• _DATA SECTION_
---*---

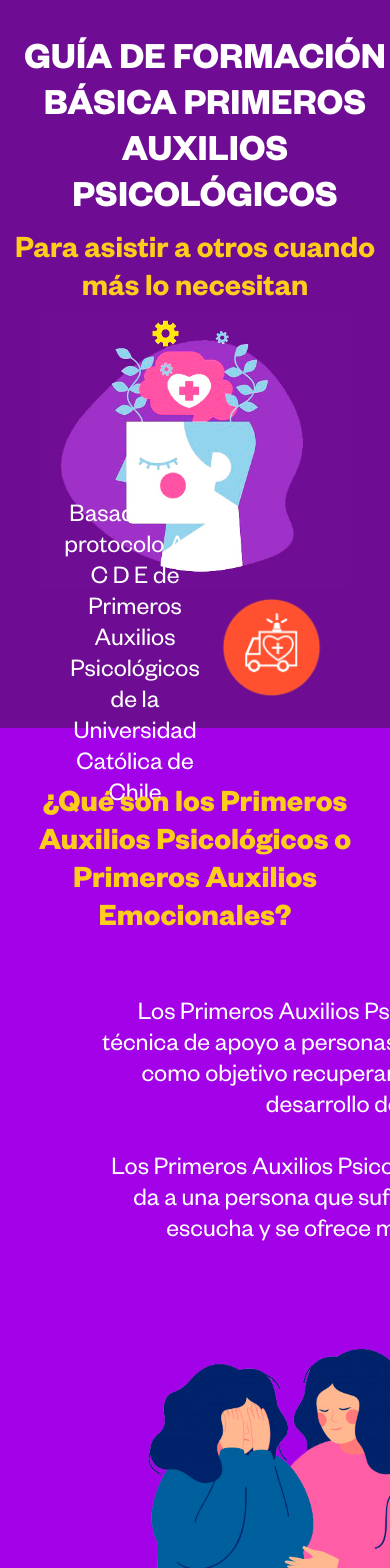
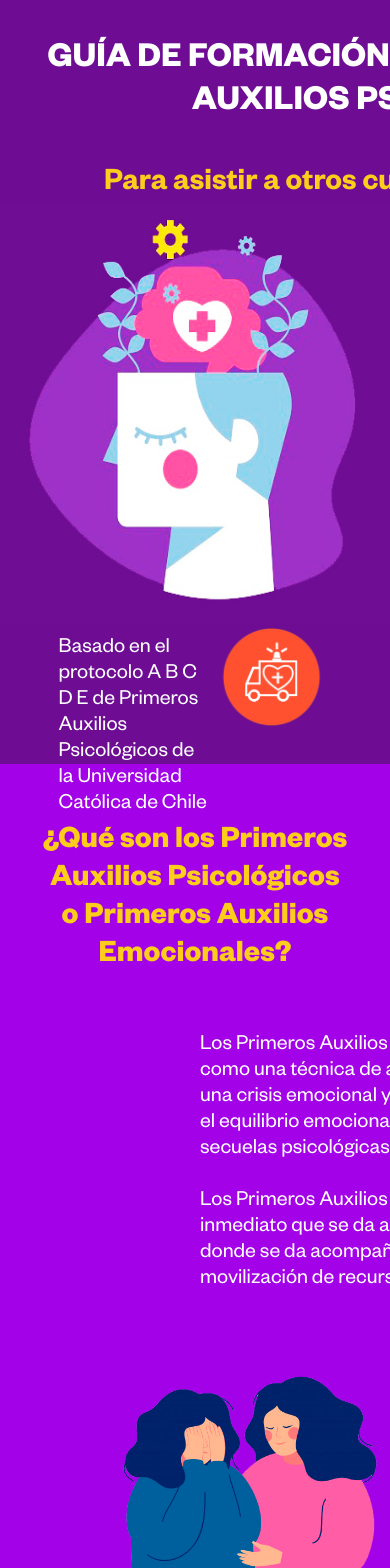
Before and after one commit to dashdancin/pap, a React (Create React App) app: page / in a window 390 px wide. Shown: the top 1568 px of the page. Built offline with nearby package versions, Linux system fonts and the light colour scheme.

Commit message:
query title - subtitle

```diff
--- a/src/components/ConceptDefinition.js
+++ b/src/components/ConceptDefinition.js
@@ -5,7 +5,8 @@ const ConceptDefinition = () => {
  return (
   <div className="bg-CD">
    <h2 className="title-ConceptDefinition">
-    ¿Qué son los Primeros Auxilios Psicológicos o Primeros Auxilios Emocionales?
+    ¿Qué son los Primeros Auxilios Psicológicos <br />o Primeros Auxilios
+    Emocionales?
    </h2>
    <span className="text-ConceptDefinition">
     <p>
--- a/src/components/Cover.js
+++ b/src/components/Cover.js
@@ -5,7 +5,7 @@ export default function Cover() {
  return (
   <div className="background-cover">
    <h1 className="title">
-    GUÍA DE FORMACIÓN BÁSICA PRIMEROS AUXILIOS PSICOLÓGICOS
+    GUÍA DE FORMACIÓN BÁSICA EN PRIMEROS AUXILIOS PSICOLÓGICOS
    </h1>
    <h2 className="subtitle">Para asistir a otros cuando más lo necesitan</h2>
    <img className="img_cover" src={img_cover} alt="imagen de bienestar" />
--- a/src/index.css
+++ b/src/index.css
@@ -4,9 +4,9 @@ html {
 }
 
 :root {
- --size-title: 3.8rem;
+ --size-title: 3.6rem;
  --size-subtitle: 3.2rem;
- --size-text: 2.6rem;
+ --size-text: 2.2rem;
  --main-color: #6e0d94;
  --font-color: #ffffff;
  --font-subcolor: #fecc1b;
@@ -52,8 +52,9 @@ body {
 
 .title {
  margin: 0;
- margin-left: 20px;
  padding-top: 40px;
+ padding-bottom: 40px;
+ border: 0;
  display: flex;
  align-items: center;
  justify-content: center;
@@ -68,11 +69,12 @@ body {
 }
 
 .subtitle {
+ margin: 0;
+ border: 0;
  display: flex;
+ align-items: center;
  justify-content: center;
  text-align: center;
- margin: 0;
- padding-top: 10px;
 }
 .subtitle {
  font-family: FoundersGrotesk-Semibold;
@@ -85,23 +87,27 @@ body {
 .img_cover {
  display: block;
  margin: auto;
+ height: 420px;
+ width: 420px;
 }
 
-/* @media only screen and (max-width: 720px) {
- .background-cover {
-  color: var(--font-color);
-  background-color: var(--main-color);
-  background-size: cover;
+@media screen and (max-width: 1140px) {
+ .title {
+  width: 800px;
+  margin-left: auto;
+  margin-right: auto;
  }
- .img_cover {
-  width: 80%;
+}
+
+@media screen and (max-width: 1140px) {
+ .subtitle {
+  width: 800px;
+  margin-left: auto;
+  margin-right: auto;
  }
-} */
+}
 
 @media screen and (max-width: 1040px) {
- .img_cover {
-  width: 80%;
- }
  .footer-container {
   width: 400px;
  }
@@ -118,9 +124,10 @@ body {
 }
 
 .textbox {
- width: 370px;
+ width: 60vh;
+ height: 200px;
+ padding-top: 40px;
  display: inline-block;
- text-align: center;
 }
 .textbox {
  color: var(--font-color);
@@ -131,7 +138,7 @@ body {
 
 .symbol_cruz {
  width: 120px;
- margin-bottom: 16px;
+ margin-bottom: 30px;
 }
 
 .bg-CD {
@@ -166,7 +173,6 @@ body {
  margin-left: 10rem;
  position: relative;
  display: inline-block;
- text-align: center;
 }
 
 .subtext-ConceptDefinition {
@@ -176,16 +182,16 @@ body {
  font-weight: 500;
 }
 
-.subtext-ConceptDefinition {
- width: 700px;
- margin-left: 10rem;
+.text-ConceptDefinition {
+ width: 470px;
+ margin-left: 20rem;
  /* position: relative; */
  display: inline-block;
- text-align: center;
 }
 
 .img1-ConceptDefinition {
- width: 600px;
+ width: 500px;
+ display: inline-block;
 }
 
 .img2-ConceptDefinition {
```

---*---

• _EXERCISE PROMPT_
Copy each line holding "bottom" from the material above.

• _ANSWER TO THIS EXERCISE_
+ padding-bottom: 40px;
- margin-bottom: 16px;
+ margin-bottom: 30px;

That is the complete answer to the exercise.